--- What to work on ---
Report each line of the records where "LineAwesomeIcons" occurs.

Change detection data
____________________
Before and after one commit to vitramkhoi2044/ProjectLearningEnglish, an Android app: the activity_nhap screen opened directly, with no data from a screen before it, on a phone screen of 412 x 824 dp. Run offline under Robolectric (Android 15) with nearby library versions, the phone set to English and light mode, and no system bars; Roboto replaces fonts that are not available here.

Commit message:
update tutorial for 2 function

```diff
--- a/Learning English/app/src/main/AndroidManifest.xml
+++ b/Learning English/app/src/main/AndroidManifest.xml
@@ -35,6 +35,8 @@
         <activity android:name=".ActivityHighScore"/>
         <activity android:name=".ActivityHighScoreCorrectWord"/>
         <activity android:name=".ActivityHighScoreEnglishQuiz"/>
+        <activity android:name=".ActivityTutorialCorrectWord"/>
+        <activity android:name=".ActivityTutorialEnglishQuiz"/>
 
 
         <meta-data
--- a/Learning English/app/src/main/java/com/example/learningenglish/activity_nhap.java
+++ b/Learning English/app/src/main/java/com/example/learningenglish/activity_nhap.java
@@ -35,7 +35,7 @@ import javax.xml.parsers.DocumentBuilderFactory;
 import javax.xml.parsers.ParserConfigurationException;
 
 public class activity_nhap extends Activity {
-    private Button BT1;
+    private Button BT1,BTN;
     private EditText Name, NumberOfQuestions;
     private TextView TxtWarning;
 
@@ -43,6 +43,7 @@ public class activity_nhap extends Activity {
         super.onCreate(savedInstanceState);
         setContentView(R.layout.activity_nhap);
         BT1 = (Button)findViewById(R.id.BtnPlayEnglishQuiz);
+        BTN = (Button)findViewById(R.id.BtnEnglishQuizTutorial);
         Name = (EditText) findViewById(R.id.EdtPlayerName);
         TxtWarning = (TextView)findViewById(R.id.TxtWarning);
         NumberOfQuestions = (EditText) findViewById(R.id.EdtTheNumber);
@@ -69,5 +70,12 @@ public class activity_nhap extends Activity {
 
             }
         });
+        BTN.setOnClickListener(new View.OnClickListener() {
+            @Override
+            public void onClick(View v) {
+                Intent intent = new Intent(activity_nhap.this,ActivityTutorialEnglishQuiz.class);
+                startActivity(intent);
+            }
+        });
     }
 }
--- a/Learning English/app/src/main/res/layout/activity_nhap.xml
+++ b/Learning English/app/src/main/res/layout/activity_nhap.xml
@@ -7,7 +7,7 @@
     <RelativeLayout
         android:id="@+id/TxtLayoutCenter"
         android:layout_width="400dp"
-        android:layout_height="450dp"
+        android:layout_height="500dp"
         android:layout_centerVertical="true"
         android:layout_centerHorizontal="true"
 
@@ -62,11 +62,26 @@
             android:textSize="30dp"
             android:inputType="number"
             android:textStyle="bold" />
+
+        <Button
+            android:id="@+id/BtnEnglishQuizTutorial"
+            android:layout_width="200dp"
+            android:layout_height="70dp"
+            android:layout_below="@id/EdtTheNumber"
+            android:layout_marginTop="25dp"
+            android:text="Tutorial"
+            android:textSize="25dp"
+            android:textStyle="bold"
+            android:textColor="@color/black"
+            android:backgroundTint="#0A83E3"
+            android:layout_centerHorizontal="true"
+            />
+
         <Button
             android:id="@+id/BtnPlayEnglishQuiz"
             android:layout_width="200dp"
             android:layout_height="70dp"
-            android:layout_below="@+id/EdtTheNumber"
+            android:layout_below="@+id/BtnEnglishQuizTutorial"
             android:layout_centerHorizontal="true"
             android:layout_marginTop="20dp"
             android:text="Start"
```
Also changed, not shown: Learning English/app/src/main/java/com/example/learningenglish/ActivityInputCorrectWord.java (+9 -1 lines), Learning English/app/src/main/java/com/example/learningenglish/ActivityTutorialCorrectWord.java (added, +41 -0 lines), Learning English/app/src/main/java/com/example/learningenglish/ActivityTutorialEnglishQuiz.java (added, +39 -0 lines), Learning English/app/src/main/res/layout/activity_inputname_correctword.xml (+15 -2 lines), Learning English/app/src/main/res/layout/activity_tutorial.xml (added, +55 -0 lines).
____________________
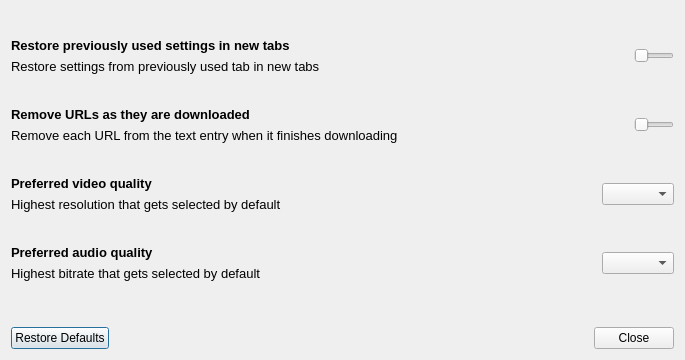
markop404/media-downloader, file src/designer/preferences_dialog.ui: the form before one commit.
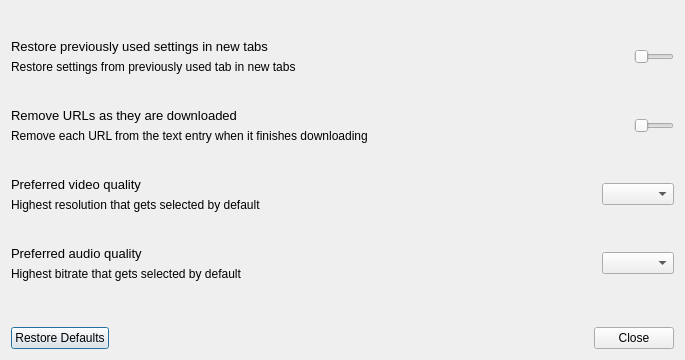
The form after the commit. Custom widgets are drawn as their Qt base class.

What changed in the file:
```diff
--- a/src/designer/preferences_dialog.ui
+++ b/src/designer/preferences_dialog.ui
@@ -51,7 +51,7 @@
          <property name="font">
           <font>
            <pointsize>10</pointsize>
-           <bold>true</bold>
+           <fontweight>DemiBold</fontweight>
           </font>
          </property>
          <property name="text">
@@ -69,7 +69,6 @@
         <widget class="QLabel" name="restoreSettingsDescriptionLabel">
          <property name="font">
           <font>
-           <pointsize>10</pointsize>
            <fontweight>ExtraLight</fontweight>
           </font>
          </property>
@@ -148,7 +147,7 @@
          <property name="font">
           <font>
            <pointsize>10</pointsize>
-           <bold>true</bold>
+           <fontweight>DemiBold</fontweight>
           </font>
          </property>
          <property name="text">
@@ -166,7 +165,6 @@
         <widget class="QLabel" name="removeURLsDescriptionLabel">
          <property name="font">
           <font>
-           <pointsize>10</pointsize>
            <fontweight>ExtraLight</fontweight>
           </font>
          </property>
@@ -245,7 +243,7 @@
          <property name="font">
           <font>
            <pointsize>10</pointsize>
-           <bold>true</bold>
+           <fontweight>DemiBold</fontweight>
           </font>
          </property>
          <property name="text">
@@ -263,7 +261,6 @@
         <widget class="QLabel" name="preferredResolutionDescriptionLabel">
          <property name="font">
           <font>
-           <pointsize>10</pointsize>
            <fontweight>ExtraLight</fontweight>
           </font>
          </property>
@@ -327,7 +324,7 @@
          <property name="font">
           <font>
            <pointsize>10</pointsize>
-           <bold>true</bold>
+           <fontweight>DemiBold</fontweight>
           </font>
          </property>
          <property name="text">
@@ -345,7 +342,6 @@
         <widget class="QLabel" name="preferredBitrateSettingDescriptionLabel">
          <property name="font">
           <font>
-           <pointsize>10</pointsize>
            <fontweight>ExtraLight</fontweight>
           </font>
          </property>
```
____________________
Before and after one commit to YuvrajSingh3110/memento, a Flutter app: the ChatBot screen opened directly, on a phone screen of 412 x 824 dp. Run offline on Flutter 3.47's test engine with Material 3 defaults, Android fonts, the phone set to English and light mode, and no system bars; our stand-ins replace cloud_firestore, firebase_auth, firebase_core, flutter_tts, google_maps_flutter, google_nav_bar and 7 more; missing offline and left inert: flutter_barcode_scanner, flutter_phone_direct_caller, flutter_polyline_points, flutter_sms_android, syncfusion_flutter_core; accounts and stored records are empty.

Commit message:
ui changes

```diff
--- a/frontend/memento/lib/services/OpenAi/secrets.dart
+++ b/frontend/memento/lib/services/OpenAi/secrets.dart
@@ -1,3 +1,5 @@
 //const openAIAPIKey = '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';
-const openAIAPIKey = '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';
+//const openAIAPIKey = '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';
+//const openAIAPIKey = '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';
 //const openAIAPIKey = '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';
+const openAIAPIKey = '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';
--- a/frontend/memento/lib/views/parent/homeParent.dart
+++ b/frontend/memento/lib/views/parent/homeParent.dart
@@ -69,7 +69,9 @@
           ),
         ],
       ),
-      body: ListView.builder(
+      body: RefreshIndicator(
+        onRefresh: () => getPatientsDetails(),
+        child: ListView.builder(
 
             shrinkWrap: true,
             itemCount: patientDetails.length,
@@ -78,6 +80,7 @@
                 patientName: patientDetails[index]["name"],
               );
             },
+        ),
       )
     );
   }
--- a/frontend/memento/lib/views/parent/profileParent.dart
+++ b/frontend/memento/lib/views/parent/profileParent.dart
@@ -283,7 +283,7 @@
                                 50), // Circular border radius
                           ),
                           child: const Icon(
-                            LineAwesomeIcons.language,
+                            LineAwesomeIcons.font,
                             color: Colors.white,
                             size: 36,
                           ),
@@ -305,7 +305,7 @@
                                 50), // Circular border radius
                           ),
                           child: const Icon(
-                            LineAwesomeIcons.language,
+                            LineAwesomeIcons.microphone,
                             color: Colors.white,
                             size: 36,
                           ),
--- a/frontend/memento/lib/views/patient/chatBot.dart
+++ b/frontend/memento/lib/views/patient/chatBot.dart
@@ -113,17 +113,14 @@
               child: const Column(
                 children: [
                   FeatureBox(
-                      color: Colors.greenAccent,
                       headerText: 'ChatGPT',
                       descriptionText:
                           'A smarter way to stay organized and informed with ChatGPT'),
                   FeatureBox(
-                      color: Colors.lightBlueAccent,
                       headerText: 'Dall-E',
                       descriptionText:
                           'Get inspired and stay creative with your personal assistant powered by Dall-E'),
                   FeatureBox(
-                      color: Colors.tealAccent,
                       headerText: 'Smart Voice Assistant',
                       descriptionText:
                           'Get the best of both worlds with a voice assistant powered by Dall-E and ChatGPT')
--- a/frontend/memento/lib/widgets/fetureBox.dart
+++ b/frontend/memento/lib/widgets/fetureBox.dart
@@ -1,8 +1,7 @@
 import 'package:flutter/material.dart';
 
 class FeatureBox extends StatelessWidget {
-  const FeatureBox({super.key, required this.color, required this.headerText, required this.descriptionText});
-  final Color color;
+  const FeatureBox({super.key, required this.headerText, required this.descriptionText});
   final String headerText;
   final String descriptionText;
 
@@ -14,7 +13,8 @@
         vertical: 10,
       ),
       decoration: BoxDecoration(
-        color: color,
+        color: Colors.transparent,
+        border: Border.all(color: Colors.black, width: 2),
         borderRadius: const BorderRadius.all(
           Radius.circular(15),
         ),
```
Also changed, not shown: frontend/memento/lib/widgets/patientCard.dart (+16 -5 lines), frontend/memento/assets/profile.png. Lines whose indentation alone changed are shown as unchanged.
____________________
--- Written solution ---
-                            LineAwesomeIcons.language,
+                            LineAwesomeIcons.font,
-                            LineAwesomeIcons.language,
+                            LineAwesomeIcons.microphone,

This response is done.